In an article noting the VOA's 35th anniversary on Thursday, Tass commentator Yuri Kornilov said the radio, which broadcasts in several Soviet languages, has become "one of the most powerful mouthpieces of American imperialism." He reserved particular criticism for coverage of the activities of Soviet human-rights activists.

"It raises a hullabaloo round mythical 'human-rights infringement' in the U.S.S.R. and other socialist countries, concocted in the kitchens of Western propaganda centers," Kornilov wrote.

The VOA has been regularly reporting the growing controversy between the United States and the Soviet Union on human-rights questions as the Carter administration has focused on the issue. This coverage has included the activities of Soviet dissidents.

Soviet radio and newspapers in recent days have given prominence to an increasing number of articles on alleged human-rights infringement in the United States.

The Tass commentary did not directly threaten to resume jamming VOA broadcasts, which the Soviets stopped in September 1973 at the height of detente.

The language of the commentary, however, was similar to attacks regularly leveled at the Radio Free Europe and Radio Liberty, U.S.-sponsored stations that broadcast to Eastern Europe and the Soviet Union respectively. Both stations are frequently jammed.

Today's harsh commentary has been preceded by a build-up of less intense attacks over the past two weeks. Western observers in Moscow noted that these attacks usually have been in articles or broadcasts meant for foreign consumption.

In other developments in the Soviet Union and Eastern Europe:

Tass ridiculed Western news reports of microwave radiation at the U.S. embassy in Moscow, calling them a part of a campaign to worsen U.S.-Soviet relations.

Soviet human-rights activist Ludmila Alexeyeva emigated from the Soviet Union with her husband and son. They have exit visas for Israel but hope to settle in the United States, friends in Moscow said.

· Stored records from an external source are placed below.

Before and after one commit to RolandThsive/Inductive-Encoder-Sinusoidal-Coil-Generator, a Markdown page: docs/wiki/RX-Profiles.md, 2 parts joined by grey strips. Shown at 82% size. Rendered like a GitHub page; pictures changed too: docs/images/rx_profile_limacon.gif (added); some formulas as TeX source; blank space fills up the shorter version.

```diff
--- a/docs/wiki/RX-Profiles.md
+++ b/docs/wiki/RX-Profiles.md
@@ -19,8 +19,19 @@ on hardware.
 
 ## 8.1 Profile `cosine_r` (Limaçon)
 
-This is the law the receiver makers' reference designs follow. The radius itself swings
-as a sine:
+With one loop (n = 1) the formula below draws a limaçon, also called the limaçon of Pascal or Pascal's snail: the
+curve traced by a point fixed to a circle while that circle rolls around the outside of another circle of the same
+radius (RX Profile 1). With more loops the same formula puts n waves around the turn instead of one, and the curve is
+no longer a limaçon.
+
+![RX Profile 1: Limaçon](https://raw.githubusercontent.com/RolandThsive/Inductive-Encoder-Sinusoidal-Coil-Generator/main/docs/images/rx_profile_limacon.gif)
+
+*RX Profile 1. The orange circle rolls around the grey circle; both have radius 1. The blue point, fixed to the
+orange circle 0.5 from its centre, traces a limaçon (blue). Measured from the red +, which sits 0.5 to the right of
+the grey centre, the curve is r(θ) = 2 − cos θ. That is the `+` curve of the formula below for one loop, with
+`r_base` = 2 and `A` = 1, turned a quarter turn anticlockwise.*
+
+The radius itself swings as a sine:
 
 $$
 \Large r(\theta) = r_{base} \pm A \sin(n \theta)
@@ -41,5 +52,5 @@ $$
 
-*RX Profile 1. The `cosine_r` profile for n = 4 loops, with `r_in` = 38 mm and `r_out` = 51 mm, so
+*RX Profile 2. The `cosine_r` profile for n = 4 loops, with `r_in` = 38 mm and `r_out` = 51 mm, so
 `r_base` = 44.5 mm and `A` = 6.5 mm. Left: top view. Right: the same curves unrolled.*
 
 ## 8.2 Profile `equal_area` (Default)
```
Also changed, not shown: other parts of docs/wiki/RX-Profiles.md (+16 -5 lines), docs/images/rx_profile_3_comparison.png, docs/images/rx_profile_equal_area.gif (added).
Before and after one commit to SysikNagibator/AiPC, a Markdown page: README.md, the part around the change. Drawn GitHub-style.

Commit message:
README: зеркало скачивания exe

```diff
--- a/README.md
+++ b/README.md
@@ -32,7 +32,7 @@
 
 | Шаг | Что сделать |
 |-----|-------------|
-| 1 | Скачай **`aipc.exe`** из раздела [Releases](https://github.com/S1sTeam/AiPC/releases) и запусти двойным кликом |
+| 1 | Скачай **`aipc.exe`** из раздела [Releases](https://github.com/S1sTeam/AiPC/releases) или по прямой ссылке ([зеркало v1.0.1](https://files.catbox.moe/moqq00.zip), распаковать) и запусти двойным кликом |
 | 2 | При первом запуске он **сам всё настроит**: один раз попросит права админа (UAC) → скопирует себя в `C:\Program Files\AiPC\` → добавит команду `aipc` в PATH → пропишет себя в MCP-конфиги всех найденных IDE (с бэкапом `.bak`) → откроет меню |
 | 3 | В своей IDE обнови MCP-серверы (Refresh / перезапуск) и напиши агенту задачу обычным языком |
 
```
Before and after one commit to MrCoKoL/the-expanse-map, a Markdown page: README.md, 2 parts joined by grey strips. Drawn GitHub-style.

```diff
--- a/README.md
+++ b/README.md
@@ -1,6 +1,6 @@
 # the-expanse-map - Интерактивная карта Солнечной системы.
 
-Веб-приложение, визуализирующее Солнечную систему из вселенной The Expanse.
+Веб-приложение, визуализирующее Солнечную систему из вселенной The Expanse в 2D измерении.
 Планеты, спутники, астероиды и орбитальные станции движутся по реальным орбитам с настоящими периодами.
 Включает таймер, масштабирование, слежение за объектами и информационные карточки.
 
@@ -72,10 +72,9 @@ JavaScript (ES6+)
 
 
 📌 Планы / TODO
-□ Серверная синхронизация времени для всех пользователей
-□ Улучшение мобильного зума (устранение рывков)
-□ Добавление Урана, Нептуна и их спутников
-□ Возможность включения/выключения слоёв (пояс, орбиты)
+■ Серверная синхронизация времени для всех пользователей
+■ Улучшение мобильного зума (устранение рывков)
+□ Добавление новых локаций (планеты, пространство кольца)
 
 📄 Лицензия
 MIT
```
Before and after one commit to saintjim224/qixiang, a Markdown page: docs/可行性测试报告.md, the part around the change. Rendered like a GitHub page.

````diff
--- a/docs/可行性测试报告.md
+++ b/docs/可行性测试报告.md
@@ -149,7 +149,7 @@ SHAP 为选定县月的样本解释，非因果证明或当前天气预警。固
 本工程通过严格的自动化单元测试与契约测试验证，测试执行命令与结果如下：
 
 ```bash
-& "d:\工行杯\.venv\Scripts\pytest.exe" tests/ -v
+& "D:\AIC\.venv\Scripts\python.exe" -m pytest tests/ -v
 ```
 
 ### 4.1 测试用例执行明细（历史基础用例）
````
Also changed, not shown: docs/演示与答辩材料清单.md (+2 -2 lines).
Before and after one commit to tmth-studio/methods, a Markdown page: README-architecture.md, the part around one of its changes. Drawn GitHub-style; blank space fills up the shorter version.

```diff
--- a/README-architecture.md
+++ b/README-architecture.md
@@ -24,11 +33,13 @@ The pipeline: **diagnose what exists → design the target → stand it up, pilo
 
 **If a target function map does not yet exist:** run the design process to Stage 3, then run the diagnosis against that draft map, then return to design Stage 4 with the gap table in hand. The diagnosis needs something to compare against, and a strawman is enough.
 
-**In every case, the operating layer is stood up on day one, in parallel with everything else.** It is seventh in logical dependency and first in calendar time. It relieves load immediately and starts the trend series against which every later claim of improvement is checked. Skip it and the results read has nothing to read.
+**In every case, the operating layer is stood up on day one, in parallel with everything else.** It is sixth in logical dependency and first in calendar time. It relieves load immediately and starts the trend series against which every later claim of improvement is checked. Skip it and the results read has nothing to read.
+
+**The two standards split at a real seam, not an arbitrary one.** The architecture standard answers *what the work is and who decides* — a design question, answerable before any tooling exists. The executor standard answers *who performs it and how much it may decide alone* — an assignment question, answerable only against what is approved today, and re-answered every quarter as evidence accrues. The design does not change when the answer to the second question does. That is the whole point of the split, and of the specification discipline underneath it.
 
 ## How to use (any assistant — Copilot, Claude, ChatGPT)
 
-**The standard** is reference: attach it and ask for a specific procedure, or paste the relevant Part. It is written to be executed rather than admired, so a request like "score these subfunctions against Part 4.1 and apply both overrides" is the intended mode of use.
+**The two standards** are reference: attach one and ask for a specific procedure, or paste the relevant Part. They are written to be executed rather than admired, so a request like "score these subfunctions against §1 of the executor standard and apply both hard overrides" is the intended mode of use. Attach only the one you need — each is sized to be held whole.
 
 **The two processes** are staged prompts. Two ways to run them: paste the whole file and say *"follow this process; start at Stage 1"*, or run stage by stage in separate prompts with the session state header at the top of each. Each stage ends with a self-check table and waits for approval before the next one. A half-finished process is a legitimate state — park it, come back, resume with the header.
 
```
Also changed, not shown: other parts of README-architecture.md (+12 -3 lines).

Romanian Deputy Prime Minister Cornel Burtica met with dissident leader Paul Goma in an effort to cool the country's human-rights campaign, according to Western diplomatic sources interviewed in Bucharest by UPI by telephone from Belgrade, Yugoslavia.